The direct question came from House Oversight and Investigations Subcommittee Chairman Rep. Gregg Harper, R-Miss., to top officials from Miami-Luken, McKesson, Cardinal Health, AmerisourceBergen and H.D. Smith.

“No, I do not believe we contributed to the opioid crisis,” said George Barrett, executive director of the board for Cardinal Health.

Only Miami-Luken Chairman Dr. Joseph Mastandrea answered in the affirmative. State officials have said more than 900 people died in West Virginia last year in connection with the epidemic.
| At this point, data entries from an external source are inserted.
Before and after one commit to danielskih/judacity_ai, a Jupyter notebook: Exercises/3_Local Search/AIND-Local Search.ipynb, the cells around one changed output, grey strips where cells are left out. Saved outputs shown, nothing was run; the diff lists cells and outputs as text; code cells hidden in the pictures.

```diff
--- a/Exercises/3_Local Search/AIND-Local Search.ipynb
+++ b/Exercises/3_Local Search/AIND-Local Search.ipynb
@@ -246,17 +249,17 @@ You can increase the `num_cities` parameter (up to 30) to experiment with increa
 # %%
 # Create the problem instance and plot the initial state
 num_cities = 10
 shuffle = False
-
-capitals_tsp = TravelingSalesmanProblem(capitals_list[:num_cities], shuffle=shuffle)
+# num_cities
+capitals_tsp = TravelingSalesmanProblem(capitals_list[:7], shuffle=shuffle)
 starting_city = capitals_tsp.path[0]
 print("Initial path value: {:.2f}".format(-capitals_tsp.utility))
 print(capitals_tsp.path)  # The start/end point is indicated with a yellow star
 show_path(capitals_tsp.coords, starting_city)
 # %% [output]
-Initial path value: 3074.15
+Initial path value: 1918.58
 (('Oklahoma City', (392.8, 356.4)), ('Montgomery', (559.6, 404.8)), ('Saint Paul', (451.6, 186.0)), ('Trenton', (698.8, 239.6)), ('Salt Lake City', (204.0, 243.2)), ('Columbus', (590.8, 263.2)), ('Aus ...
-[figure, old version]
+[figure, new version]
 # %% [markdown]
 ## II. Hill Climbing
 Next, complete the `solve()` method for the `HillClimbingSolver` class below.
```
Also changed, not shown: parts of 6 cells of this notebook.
The subcommittee of the House Energy & Commerce Committee has been investigating the epidemic and the pill dumping for the past year. The subcommittee has focused much of its investigation on the number of hydrocodone and oxycodone pills distributed to Family Discount Pharmacy in Mount Gay and Hurley Drug in Williamson. Subcommittee members repeated Tuesday Family Discount Pharmacy received 6.5 million doses of the pills between 2008 and 2012.

In his opening statement, Barrett did apologize to West Virginians.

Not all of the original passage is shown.